Goal of the exercise:
From the first line to the last, write out the records below exactly as they appear.

[Front-end code edit data]
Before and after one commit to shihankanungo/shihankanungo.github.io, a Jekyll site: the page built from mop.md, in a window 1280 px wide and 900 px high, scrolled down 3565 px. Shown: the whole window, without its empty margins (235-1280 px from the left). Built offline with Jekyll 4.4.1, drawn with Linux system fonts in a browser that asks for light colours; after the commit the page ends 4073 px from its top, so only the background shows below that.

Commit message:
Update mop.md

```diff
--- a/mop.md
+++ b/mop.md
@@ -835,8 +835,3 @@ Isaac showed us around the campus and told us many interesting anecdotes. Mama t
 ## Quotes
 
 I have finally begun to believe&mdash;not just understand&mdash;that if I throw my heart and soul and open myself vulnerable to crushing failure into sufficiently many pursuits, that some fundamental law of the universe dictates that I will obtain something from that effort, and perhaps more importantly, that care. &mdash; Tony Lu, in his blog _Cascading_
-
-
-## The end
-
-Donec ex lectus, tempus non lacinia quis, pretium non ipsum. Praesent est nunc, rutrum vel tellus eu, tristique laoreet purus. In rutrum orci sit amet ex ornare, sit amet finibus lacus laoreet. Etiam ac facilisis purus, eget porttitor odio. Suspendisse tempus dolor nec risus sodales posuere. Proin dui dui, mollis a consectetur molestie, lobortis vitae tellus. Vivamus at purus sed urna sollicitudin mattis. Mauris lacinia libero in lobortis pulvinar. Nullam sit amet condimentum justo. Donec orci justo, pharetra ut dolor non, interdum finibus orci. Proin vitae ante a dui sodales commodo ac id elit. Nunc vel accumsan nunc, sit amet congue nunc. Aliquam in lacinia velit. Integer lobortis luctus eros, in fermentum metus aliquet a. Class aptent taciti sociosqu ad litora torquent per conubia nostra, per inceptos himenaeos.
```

Solution to this problem:
Before and after one commit to shihankanungo/shihankanungo.github.io, a Jekyll site: the page built from mop.md, in a window 1280 px wide and 900 px high, scrolled down 3565 px. Shown: the whole window, without its empty margins (235-1280 px from the left). Built offline with Jekyll 4.4.1, drawn with Linux system fonts in a browser that asks for light colours; after the commit the page ends 4073 px from its top, so only the background shows below that.

Commit message:
Update mop.md

```diff
--- a/mop.md
+++ b/mop.md
@@ -835,8 +835,3 @@ Isaac showed us around the campus and told us many interesting anecdotes. Mama t
 ## Quotes
 
 I have finally begun to believe&mdash;not just understand&mdash;that if I throw my heart and soul and open myself vulnerable to crushing failure into sufficiently many pursuits, that some fundamental law of the universe dictates that I will obtain something from that effort, and perhaps more importantly, that care. &mdash; Tony Lu, in his blog _Cascading_
-
-
-## The end
-
-Donec ex lectus, tempus non lacinia quis, pretium non ipsum. Praesent est nunc, rutrum vel tellus eu, tristique laoreet purus. In rutrum orci sit amet ex ornare, sit amet finibus lacus laoreet. Etiam ac facilisis purus, eget porttitor odio. Suspendisse tempus dolor nec risus sodales posuere. Proin dui dui, mollis a consectetur molestie, lobortis vitae tellus. Vivamus at purus sed urna sollicitudin mattis. Mauris lacinia libero in lobortis pulvinar. Nullam sit amet condimentum justo. Donec orci justo, pharetra ut dolor non, interdum finibus orci. Proin vitae ante a dui sodales commodo ac id elit. Nunc vel accumsan nunc, sit amet congue nunc. Aliquam in lacinia velit. Integer lobortis luctus eros, in fermentum metus aliquet a. Class aptent taciti sociosqu ad litora torquent per conubia nostra, per inceptos himenaeos.
```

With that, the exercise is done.